DATA EXTRACTS:
■ ■ ■

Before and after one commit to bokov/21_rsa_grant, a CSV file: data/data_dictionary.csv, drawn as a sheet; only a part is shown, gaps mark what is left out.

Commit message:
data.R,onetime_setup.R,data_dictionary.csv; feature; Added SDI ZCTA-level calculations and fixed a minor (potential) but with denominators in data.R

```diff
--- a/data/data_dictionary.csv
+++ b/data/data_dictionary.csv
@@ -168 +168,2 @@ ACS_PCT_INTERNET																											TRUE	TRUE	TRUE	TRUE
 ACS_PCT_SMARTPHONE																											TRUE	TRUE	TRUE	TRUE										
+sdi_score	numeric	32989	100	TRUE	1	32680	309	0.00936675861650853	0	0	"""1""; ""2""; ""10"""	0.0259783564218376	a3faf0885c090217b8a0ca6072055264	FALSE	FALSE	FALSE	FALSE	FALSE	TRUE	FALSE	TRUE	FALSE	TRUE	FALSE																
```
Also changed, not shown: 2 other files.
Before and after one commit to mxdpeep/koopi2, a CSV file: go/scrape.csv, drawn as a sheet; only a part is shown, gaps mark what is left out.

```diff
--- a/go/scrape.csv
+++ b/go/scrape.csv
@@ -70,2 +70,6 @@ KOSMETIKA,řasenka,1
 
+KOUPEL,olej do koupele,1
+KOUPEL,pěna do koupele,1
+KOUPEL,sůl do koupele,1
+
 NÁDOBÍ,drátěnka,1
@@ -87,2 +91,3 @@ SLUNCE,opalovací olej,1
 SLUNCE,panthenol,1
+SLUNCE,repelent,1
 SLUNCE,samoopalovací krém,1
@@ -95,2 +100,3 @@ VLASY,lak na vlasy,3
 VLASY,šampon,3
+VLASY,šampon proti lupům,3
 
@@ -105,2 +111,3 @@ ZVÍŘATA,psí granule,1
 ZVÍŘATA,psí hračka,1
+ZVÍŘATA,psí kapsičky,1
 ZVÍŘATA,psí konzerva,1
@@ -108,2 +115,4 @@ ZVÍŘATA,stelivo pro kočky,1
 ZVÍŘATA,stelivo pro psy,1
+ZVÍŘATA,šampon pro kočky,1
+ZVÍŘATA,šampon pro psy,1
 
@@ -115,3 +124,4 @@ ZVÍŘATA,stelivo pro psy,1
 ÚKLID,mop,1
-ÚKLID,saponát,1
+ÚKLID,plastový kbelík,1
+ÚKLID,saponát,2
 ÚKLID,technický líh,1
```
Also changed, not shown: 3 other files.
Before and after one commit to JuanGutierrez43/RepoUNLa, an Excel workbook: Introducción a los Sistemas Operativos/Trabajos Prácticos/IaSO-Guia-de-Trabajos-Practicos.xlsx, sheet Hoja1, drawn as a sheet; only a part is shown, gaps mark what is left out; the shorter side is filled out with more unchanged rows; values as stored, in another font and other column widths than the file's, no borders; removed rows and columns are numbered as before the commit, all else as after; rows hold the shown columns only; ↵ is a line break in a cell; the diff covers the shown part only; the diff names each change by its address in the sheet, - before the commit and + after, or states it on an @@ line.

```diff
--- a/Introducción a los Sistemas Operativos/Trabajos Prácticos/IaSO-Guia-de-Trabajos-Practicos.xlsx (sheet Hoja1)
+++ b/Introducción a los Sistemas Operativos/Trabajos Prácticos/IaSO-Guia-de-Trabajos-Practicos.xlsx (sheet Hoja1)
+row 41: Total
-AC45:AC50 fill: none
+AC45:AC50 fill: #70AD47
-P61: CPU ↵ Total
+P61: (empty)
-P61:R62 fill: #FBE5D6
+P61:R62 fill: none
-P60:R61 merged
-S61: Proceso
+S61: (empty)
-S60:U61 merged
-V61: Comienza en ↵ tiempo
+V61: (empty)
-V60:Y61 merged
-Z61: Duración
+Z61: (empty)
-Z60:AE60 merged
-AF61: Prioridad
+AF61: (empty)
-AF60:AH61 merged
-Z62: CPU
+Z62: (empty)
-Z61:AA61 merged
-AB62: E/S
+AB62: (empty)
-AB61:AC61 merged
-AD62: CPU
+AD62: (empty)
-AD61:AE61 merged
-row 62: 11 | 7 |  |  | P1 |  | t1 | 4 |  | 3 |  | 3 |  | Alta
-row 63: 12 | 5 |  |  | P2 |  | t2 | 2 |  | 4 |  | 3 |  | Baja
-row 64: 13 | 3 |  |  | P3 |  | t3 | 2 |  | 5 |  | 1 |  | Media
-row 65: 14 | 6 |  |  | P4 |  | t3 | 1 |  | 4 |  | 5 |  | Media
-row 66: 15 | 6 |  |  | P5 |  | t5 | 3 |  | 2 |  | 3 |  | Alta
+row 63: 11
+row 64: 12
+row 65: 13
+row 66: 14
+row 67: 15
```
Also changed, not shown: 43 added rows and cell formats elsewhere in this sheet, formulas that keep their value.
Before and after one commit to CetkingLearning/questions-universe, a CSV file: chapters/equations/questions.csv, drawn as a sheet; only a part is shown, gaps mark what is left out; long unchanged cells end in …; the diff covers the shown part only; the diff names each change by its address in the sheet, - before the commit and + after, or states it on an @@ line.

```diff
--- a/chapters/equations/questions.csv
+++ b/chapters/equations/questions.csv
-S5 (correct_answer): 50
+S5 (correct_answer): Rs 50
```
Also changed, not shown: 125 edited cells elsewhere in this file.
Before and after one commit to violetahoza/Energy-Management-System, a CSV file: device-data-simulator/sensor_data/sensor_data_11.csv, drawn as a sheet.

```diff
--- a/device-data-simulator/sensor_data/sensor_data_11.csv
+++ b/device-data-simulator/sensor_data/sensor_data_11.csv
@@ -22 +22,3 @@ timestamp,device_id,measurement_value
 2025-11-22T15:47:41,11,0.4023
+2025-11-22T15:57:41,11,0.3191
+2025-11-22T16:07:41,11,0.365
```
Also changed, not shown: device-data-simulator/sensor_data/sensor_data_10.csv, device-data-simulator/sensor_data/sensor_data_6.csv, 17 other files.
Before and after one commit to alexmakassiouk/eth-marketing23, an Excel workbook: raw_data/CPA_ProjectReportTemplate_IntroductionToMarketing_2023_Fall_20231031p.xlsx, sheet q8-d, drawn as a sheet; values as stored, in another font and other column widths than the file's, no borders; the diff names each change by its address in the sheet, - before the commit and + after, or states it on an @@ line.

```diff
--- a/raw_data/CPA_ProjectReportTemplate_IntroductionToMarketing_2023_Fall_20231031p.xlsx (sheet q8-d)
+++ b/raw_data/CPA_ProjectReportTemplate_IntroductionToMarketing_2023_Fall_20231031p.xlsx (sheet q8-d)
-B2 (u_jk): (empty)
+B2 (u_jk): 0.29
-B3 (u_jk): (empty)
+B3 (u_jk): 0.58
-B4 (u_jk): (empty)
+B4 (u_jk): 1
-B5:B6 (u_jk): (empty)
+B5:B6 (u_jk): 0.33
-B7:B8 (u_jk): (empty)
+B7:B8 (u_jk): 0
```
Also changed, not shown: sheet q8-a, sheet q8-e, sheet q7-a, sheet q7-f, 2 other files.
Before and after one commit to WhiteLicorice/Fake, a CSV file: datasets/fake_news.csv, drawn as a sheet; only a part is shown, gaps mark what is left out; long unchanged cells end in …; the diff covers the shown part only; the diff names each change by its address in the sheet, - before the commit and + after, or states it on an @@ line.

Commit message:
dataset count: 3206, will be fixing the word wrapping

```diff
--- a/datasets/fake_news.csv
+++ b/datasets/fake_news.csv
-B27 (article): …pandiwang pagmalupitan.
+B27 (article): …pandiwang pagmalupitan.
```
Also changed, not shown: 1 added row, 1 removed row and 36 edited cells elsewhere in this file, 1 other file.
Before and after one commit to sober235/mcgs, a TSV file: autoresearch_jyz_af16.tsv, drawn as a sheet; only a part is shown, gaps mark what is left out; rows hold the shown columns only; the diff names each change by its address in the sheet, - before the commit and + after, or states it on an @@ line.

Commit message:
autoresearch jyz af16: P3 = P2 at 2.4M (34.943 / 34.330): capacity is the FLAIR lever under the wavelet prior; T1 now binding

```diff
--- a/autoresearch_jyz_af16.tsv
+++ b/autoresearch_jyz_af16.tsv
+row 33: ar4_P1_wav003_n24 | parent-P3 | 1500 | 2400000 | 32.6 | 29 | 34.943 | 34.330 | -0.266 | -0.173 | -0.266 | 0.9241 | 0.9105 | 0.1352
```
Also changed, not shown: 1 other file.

■ ■ ■

TASK STATEMENT: Using only the entries above, output the line with "dataset count: 3206, will", the line with "Also changed, not shown: 1 added", and all lines between them, exactly as they stand.

RESULT FOR THIS TASK:
dataset count: 3206, will be fixing the word wrapping

```diff
--- a/datasets/fake_news.csv
+++ b/datasets/fake_news.csv
-B27 (article): …pandiwang pagmalupitan.
+B27 (article): …pandiwang pagmalupitan.
```
Also changed, not shown: 1 added row, 1 removed row and 36 edited cells elsewhere in this file, 1 other file.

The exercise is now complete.